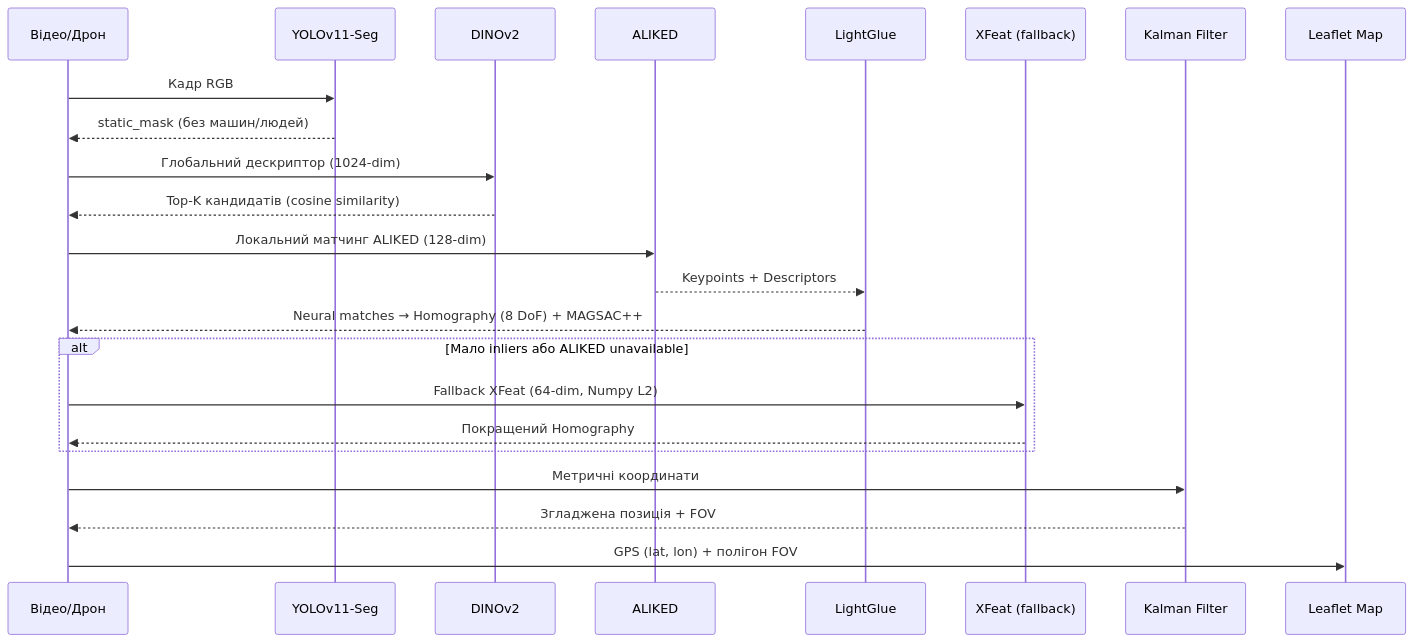
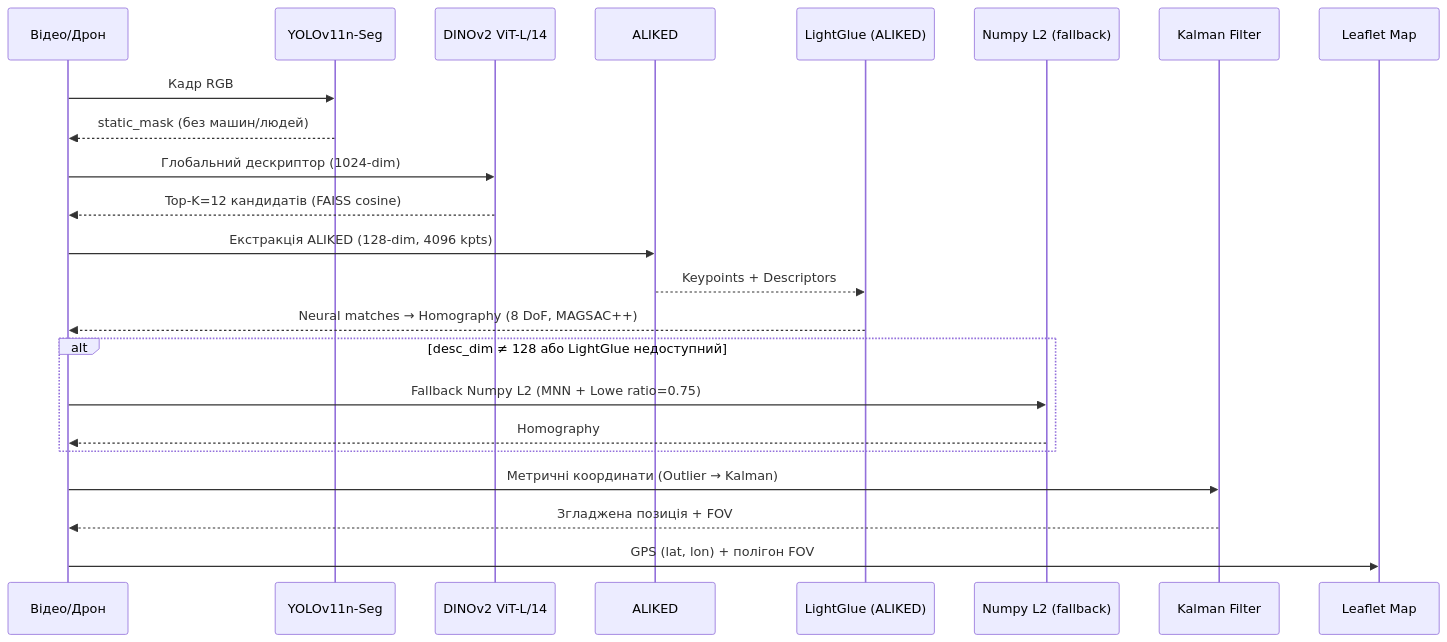
The second of 3 diagrams in docs/project_analysis.md (horyniuk-stepan-dev/DroneLocalization), drawn with Mermaid before and after one commit. The commit also changed other lines of this file and 16 other files, not shown here.

````diff
--- a/docs/project_analysis.md
+++ b/docs/project_analysis.md
@@ -75,26 +141,26 @@
 ```mermaid
 sequenceDiagram
     participant V as Відео/Дрон
-    participant Y as YOLOv11-Seg
-    participant D as DINOv2
+    participant Y as YOLOv11n-Seg
+    participant D as DINOv2 ViT-L/14
     participant A as ALIKED
-    participant LG as LightGlue
-    participant X as XFeat (fallback)
+    participant LG as LightGlue (ALIKED)
+    participant NP as Numpy L2 (fallback)
     participant K as Kalman Filter
     participant Map as Leaflet Map
 
     V->>Y: Кадр RGB
     Y-->>V: static_mask (без машин/людей)
     V->>D: Глобальний дескриптор (1024-dim)
-    D-->>V: Top-K кандидатів (cosine similarity)
-    V->>A: Локальний матчинг ALIKED (128-dim)
+    D-->>V: Top-K=12 кандидатів (FAISS cosine)
+    V->>A: Екстракція ALIKED (128-dim, 4096 kpts)
     A-->>LG: Keypoints + Descriptors
-    LG-->>V: Neural matches → Homography (8 DoF) + MAGSAC++
-    alt Мало inliers або ALIKED unavailable
-        V->>X: Fallback XFeat (64-dim, Numpy L2)
-        X-->>V: Покращений Homography
+    LG-->>V: Neural matches → Homography (8 DoF, MAGSAC++)
+    alt desc_dim ≠ 128 або LightGlue недоступний
+        V->>NP: Fallback Numpy L2 (MNN + Lowe ratio=0.75)
+        NP-->>V: Homography
     end
-    V->>K: Метричні координати
+    V->>K: Метричні координати (Outlier → Kalman)
     K-->>V: Згладжена позиція + FOV
     V->>Map: GPS (lat, lon) + полігон FOV
 ```
````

* **Your assignment**
Return the data verbatim, leaving out the pictures it holds.

* **Answer box**
The second of 3 diagrams in docs/project_analysis.md (horyniuk-stepan-dev/DroneLocalization), drawn with Mermaid before and after one commit. The commit also changed other lines of this file and 16 other files, not shown here.

````diff
--- a/docs/project_analysis.md
+++ b/docs/project_analysis.md
@@ -75,26 +141,26 @@
 ```mermaid
 sequenceDiagram
     participant V as Відео/Дрон
-    participant Y as YOLOv11-Seg
-    participant D as DINOv2
+    participant Y as YOLOv11n-Seg
+    participant D as DINOv2 ViT-L/14
     participant A as ALIKED
-    participant LG as LightGlue
-    participant X as XFeat (fallback)
+    participant LG as LightGlue (ALIKED)
+    participant NP as Numpy L2 (fallback)
     participant K as Kalman Filter
     participant Map as Leaflet Map
 
     V->>Y: Кадр RGB
     Y-->>V: static_mask (без машин/людей)
     V->>D: Глобальний дескриптор (1024-dim)
-    D-->>V: Top-K кандидатів (cosine similarity)
-    V->>A: Локальний матчинг ALIKED (128-dim)
+    D-->>V: Top-K=12 кандидатів (FAISS cosine)
+    V->>A: Екстракція ALIKED (128-dim, 4096 kpts)
     A-->>LG: Keypoints + Descriptors
-    LG-->>V: Neural matches → Homography (8 DoF) + MAGSAC++
-    alt Мало inliers або ALIKED unavailable
-        V->>X: Fallback XFeat (64-dim, Numpy L2)
-        X-->>V: Покращений Homography
+    LG-->>V: Neural matches → Homography (8 DoF, MAGSAC++)
+    alt desc_dim ≠ 128 або LightGlue недоступний
+        V->>NP: Fallback Numpy L2 (MNN + Lowe ratio=0.75)
+        NP-->>V: Homography
     end
-    V->>K: Метричні координати
+    V->>K: Метричні координати (Outlier → Kalman)
     K-->>V: Згладжена позиція + FOV
     V->>Map: GPS (lat, lon) + полігон FOV
 ```
````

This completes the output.